School psychologists, counselors, and staff have been training to handle these new challenges. Teachers and administrators in Wisconsin received mental health training designed to help them feel prepared to identify and offer support to students. A South Carolina district has decided to add social-emotional learning to its school day using the “Let’s Talk” mental health program.  In Oklahoma, schools are partnering with nonprofits to hire mental health professionals. New Jersey school districts are using federal funding to provide more support for students’ mental health. Officials in Idaho are asking what it would take to fully staff mental health professionals in its schools, which are described as “woefully short on counselors and psychologists at a time when students need support for mental and emotional health more than ever.” And Illinois passed a law granting 5 mental health days to students.

USA Today addressed the well-known scarcity of mental health resources for many students while PBS further reported on how school counselors and teachers are preparing for the upcoming school year by focusing on mental health.

Why it’s complicated – Reports of increased suicides and suicidal ideation among children and teens make the added stressors of the pandemic on mental health all the more urgent. The mental health crisis will grow this fall, writes the New York Times; a report from South Carolina’s The State points out that pressure on kids comes not only from the pandemic but also from a divisive political climate and the effects of racism; and WBUR News profiled a Massachusetts teen after a suicide attempt.

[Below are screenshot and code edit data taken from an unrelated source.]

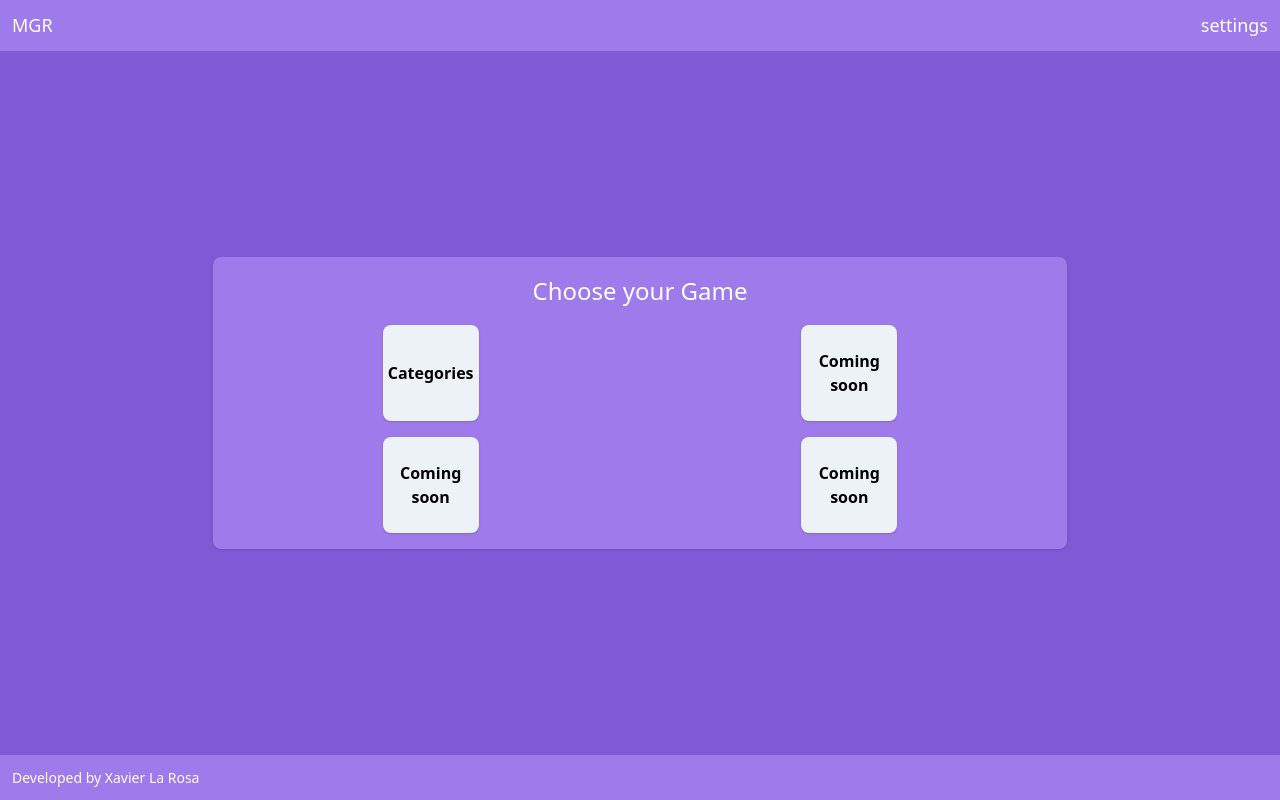
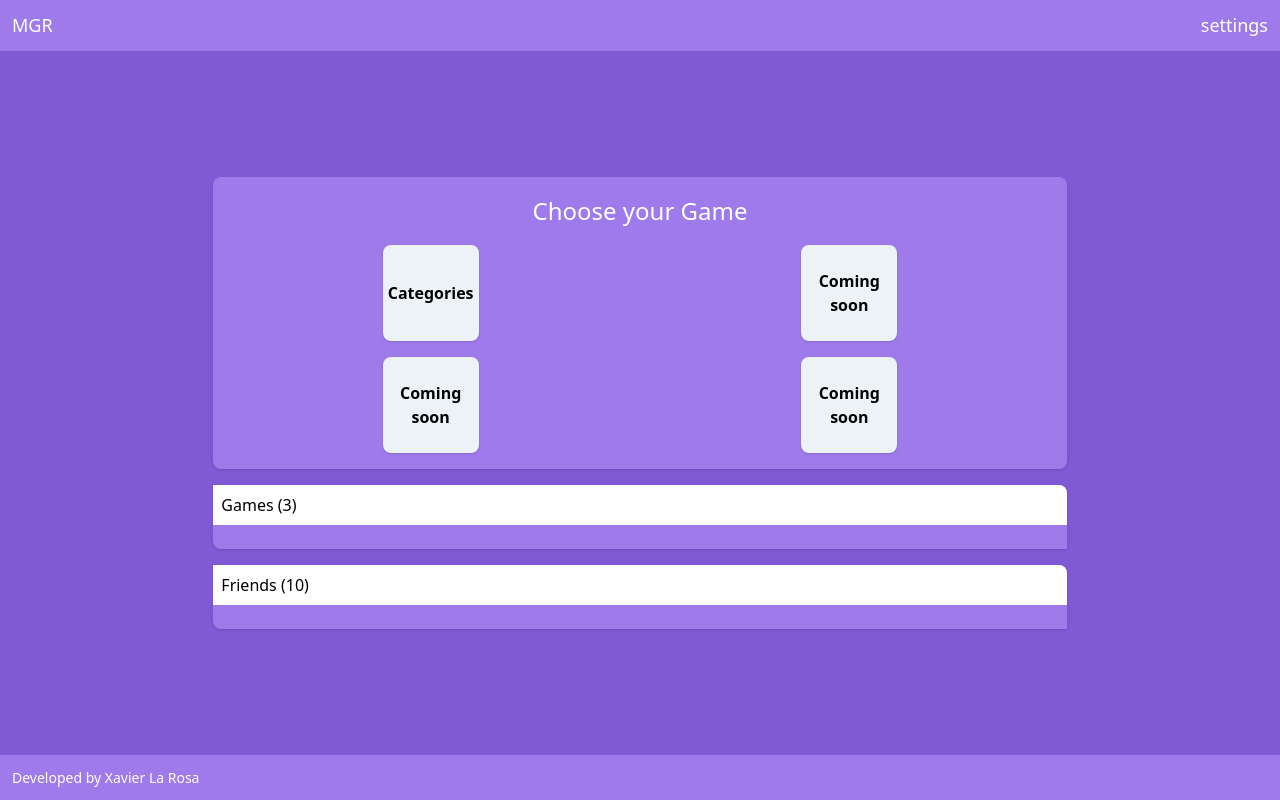
Before and after one commit to XavierLaRosa/mini-game-royale-web-front, an Angular app: page /home in a window 1280 px wide. Built offline with nearby package versions, Linux system fonts and the light colour scheme.

Commit message:
added games and friends section for home page
going to work on api and see if i can restructure data

```diff
--- a/src/app/pages/home/home.component.html
+++ b/src/app/pages/home/home.component.html
@@ -3,8 +3,8 @@
         <p class="text-lg">MGR</p>
         <p class="text-lg">settings</p>
     </nav>
-
-    <div class="bg-purple-500 p-2 flex flex-col justify-around items-center w-8/12 rounded-lg shadow">
+    <div class="w-full flex flex-col justify-center items-center">
+        <div class="bg-purple-500 p-2 flex flex-col justify-around items-center w-8/12 rounded-lg shadow my-2">
             <p class="text-2xl text-center my-2">
             Choose your Game
             </p>
@@ -34,6 +34,20 @@
             </div>
         </div>
 
+        <div class="bg-purple-500 flex flex-col justify-around items-center w-8/12 rounded-tr-lg rounded-bl-lg shadow my-2">
+            <div class="bg-white p-2 rounded-tr-lg text-left w-full h-18 text-black">Games (3)</div>
+            <div class="w-full p-3">
+
+            </div>
+        </div>
+
+        <div class="bg-purple-500 flex flex-col justify-around items-center w-8/12 rounded-tr-lg rounded-bl-lg shadow my-2">
+            <div class="bg-white p-2 rounded-tr-lg text-left w-full h-18 text-black">Friends (10)</div>
+            <div class="w-full p-3">
+
+            </div>
+        </div>
+    </div>
     <footer class="bg-purple-500 p-3 w-full flex flex-row justify-between">
         <p class="text-sm">Developed by Xavier La Rosa</p>
     </footer>
```
Lines whose indentation alone changed are shown as unchanged.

Back to School Resources for School Psychologists

In Practice

 

 

Last Updated: Sep 1, 2021